From the website rdiconnect.com:
"Families under the guidance of a certified consultant slowly and carefully construct opportunities for their child’s neural growth while adding complexity. Over time, parents create a formidable impact on their child’s ability to form reciprocal friendships, mature emotional relationships, conduct successful collaborations, engage in flexible/adaptive thought and master problem-solving abilities necessary for job attainment and success in the 21st century world."
This sounds fantastic. But no where in the book or the video, or anywhere I can think of do I see how. I expected to see a list of activities targeting specific milestones or goals, with the ability to take data, but there is nothing like that available in the literature. To get more, one must sign up with a consultant (at a cost of $6000 or more) to gain access to the on-line tools and education.
To date, no one who has done RDI can explain it to me without using buzzwords like "guided participation", "guide", "dynamic thought" and other nebulous terms that do not have context. I remember watching the video and seeing a mother work with her son on anticipating a fun activity (this concept I get), but I had to wonder how she even got her son to sit down and pay attention to her... did this child just know this, or did they skip an RDI step and not show us, or did they do ABA first to get some basic skills before trying RDI? It's not clear.
When I explained the "lack of practical steps" to the RDI consultant, they explained you can't have steps because every child is different. Yes, every child is different, but you still need basic steps with variations. Are we saying we teach every person how to drive a car that much differently? Not really. There are variations certainly on what works for younger people, older people, nervous people, people with disabilities, etc., but to say there are "no documented steps" to me translated to "we make it up as we go along". Teachers in the classroom have lesson plans. They adapt it yes, but they don't go fly by the seat of their pants. They have goals and they measure progress.
The promise of RDI is great.
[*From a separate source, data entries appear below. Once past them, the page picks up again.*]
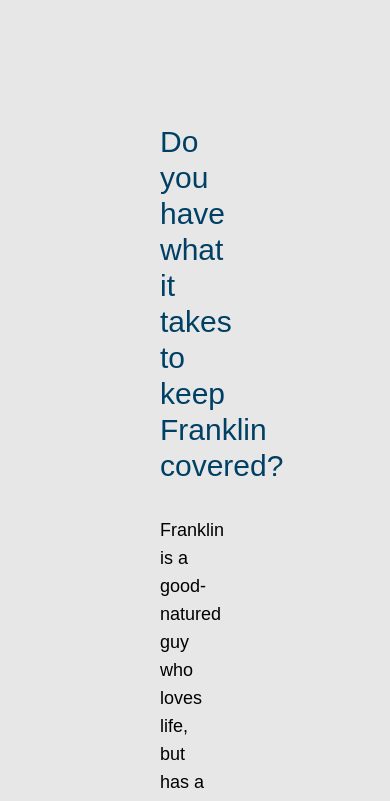
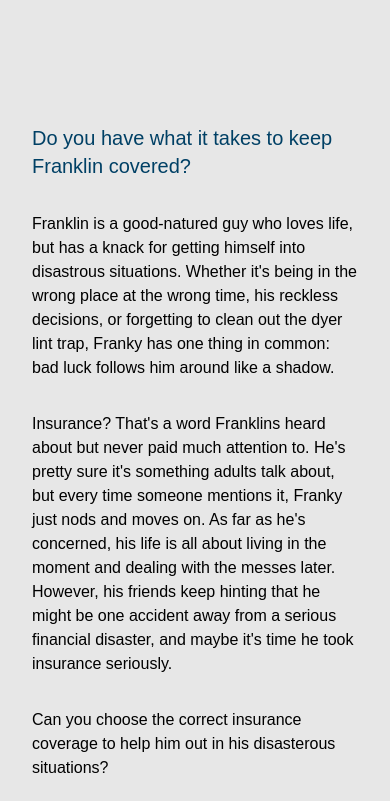
Before and after one commit to halee-t/risk-roulette, a React (Create React App) app: page / in a window 390 px wide. Shown: the part 800-1601 px from the top of the page. Built offline with nearby package versions, Linux system fonts and the light colour scheme.

Commit message:
Homeboy mobile quick work

```diff
--- a/src/components/Homeboy.tsx
+++ b/src/components/Homeboy.tsx
@@ -4,19 +4,19 @@ import { Link } from "react-router-dom";
 const Homeboy = () => {
   return (
     <div>
-      <section className="flex gap-24 mx-[10rem] -mt-[10rem]">
-        <div className="flex flex-col w-[75%]">
-          <h2 className="text-3xl semibold text-primary">
+      <section className="flex flex-col md:flex-row gap-8 md:gap-24 mx-[2rem] md:mx-[10rem] -mt-[10rem]">
+        <div className="flex flex-col md:w-[75%]">
+          <h2 className="text-xl md:text-3xl semibold text-primary">
             Do you have what it takes to keep Franklin covered?
           </h2>
-          <p className="text-lg mt-8">
+          <p className="text-base md:text-lg mt-8">
             Franklin is a good-natured guy who loves life, but has a knack for
             getting himself into disastrous situations. Whether it's being in
             the wrong place at the wrong time, his reckless decisions, or
             forgetting to clean out the dyer lint trap, Franky has one thing in
             common: bad luck follows him around like a shadow.
           </p>
-          <p className="text-lg mt-8">
+          <p className="text-base md:text-lg mt-8">
             Insurance? That's a word Franklins heard about but never paid much
             attention to. He's pretty sure it's something adults talk about, but
             every time someone mentions it, Franky just nods and moves on. As
@@ -25,12 +25,12 @@ const Homeboy = () => {
             that he might be one accident away from a serious financial
             disaster, and maybe it's time he took insurance seriously.
           </p>
-          <p className="text-lg mt-8">
+          <p className="text-base md:text-lg mt-8">
             Can you choose the correct insurance coverage to help him out in his
             disasterous situations?
           </p>
         </div>
-        <div className="flex flex-col justify-center items-center gap-8">
+        <div className="flex flex-col justify-center items-center gap-4 md:gap-8">
           <img src="./HomeBoy.png" />
           <div className="">
             <Link
@@ -42,7 +42,7 @@ const Homeboy = () => {
           </div>
         </div>
       </section>
-      <section className="h-52"></section>
+      <section className="h-24 md:h-52"></section>
     </div>
   );
 };
```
I just don't understand it. I know many people like it, but I can't justify paying so much money just to understand a therapy. Can anyone explain it in practical terms?